As electro rears its pretty head into the mainstream once again, it's become a rare treat to hear an artist who masters the genre without creating a 'been there, done that' vibe.

Enter south-london based producer, Mokadem. Her heady blends of early garage and house, topped with sprinklings of rainbows and fairy dust, create such hedonistic fervour that you are instantly ready to don your 'gonna-shake-it-'til-sunrise' shoes.

Ahead of the release of her debut EP in february, Mokadem has shared what shaped her into creating the music that is going to take her so far. She also shared some photos with us, which we've peppered throughout the feature.


1. Trentemoller Vocal Remix - 'Moan' ft Ane Trolle

Every single sound in this is perfect.

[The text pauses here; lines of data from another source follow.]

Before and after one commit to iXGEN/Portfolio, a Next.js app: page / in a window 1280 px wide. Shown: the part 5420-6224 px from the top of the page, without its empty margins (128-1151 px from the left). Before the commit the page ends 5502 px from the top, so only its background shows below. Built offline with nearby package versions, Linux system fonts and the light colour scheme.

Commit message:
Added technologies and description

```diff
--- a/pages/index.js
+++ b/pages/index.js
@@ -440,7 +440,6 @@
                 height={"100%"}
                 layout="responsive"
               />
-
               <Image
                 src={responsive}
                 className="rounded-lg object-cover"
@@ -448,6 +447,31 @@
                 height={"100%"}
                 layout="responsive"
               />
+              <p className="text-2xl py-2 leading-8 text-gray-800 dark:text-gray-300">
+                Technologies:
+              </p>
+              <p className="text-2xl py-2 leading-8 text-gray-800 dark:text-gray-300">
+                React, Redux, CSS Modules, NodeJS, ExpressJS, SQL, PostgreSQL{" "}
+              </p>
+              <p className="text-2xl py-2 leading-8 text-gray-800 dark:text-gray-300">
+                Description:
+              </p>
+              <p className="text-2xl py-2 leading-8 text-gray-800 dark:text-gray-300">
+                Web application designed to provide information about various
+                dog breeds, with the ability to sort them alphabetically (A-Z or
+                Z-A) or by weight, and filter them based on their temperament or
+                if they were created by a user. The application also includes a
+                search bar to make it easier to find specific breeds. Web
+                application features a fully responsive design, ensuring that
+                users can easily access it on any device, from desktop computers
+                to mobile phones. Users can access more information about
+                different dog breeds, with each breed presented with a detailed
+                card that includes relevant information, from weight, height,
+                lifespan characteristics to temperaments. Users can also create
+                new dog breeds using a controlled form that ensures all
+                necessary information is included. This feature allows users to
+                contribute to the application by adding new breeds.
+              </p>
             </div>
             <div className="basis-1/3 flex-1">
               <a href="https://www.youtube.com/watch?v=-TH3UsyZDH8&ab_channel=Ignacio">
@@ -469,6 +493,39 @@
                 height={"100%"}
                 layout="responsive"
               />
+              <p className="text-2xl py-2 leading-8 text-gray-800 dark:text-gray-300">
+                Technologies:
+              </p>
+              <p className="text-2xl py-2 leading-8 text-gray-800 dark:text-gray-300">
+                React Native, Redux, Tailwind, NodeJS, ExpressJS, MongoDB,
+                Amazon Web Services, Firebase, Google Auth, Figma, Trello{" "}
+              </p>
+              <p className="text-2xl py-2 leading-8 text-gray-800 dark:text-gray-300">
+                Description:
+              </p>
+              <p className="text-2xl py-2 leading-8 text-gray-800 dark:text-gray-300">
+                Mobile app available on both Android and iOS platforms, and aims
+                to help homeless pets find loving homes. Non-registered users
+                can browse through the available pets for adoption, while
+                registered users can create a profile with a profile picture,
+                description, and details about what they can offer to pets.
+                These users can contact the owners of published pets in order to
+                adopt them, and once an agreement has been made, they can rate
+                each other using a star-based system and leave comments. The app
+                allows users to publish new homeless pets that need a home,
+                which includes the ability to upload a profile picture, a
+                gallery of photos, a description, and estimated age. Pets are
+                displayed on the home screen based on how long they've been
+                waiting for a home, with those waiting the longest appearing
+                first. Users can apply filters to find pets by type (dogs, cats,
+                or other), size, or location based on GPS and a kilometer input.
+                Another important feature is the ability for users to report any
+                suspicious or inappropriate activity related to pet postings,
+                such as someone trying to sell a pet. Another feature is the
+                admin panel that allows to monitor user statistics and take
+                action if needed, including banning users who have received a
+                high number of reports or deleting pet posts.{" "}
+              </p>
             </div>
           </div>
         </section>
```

It was after a holiday to Prague that I was really turned on to using these kind of neat and discrete eurobeat clicks. I love the hollow, round synth sounds and the dial-up tone kind of crackles. Trentemoller's production is always so effortless and intricate, he's completely mastered it. His remix of Royksopp's 'What Else Is There?' was our party anthem for like five years.

2. The Knife - 'Like a Pen'

Again, every sound in this is perfect, and one of my favourite choruses ever. The Knife were one of the reasons I started making music in the first place. I saw them live for the first time in Germany last year. They get further ahead of their time with every release. Aside from music, even, I think the people they are and the examples they're setting are things we should all be looking to.

  • On 'Pretend Ur Mine' video shoot

3. Lone - 'Blossom Quarter'

Echolocations is definitely in my top five favourite records. I used to listen to it on a miserable bus to work at a theme park, although listening to it now makes me sentimental about all the doughnut batter on my clothes. Once I was listening to Blossom Quarter and the bus drove into a bird on the top deck and I was horrified all day, so I also think of that every time I listen to it.

4. Claude VonStroke - 'Who's Afraid of Detroit'

This was a massive tune when I was just starting to get into house and techno. It's so sexy, between this and 'Please' by Ikonika is where I started fetishising that kind of slow bendy modulation.

5. Jam City - 'Magic Drops'

I went down to the coast in the dead of winter to meet my friends new boyfriend and we were getting ready for a party. She had those small speakers you plug into your laptop that have mad ramped up bass and asked if I'd heard 'Magic Drops' by Jam City. I hadn't slept, was cold and in a bad mood, but when it dropped I completely turned around. He's one of the most talented producers I can think of, the whole EP is still such a whole and complete perfect entity.

  • My flatmates

6. Mr Lif - 'Phantom (Feat. El-P)'

My first introduction to electronic music really was this. I was so blown away at the time by how futuristic and visionary EL-P's production is and years later I still feel the same. He taught me early to be as experimental with sounds as possible. Plus Lif's bars really snuck in some real-world pragmatism to the 10-year-old me.

7. DJ Trouble - 'Bangs & Works'

The first footwork track I heard was a Bjork mashup of Joga somewhere and it completely changed how I built beats. It's a really hard thing to get right, tracks like 'Bangs & Works' and Poetry by DJ Nate do.

  • My best friend and my dog

8. Zomby - 'Aquarium'

I wish I made this track. He struck genius with tracks like 'Mozaik', 'Digital Fauna', 'Digital Flora' etc. The first one I heard was Strange Fruit, still one of the most beautiful things I've ever heard. The flip side to his sound is equally good, 'U Are My Fantasy' (from '92) has as many plays.

9. Azzdine - 'Droub Al Lil'

Driving around Algiers listening to label-less tapes in the back of my auntie's car... I managed to get the name of this one. The way Arabic is spoken and sung has always appealed to me more than English. It's primal, gliding around arpeggios in a single breath is so much more emotive and affecting. Burial was the first producer I ever heard really achieve the same thing outside of that.

  • Me chillin'

10. Burial - 'Near Dark'

I read an interview with Burial where he spoke about growing up with stories and tunes that his older brother brought back from these raves that he was too young to attend, and how he would fall asleep listening to the tunes his brother put on. That's exactly what I felt like when I first heard Burial. I was barely 14 and just starting to stay out at night, getting trains to school at 6.30 in the morning. There were a lot of long winters and a lot of darkness; it's been said a million times now but his music really was a soundtrack for that time. The kind of dreamy mystical but mournful vibe that he talks about is the same feeling I got from it, and why I wanted to start making my own too.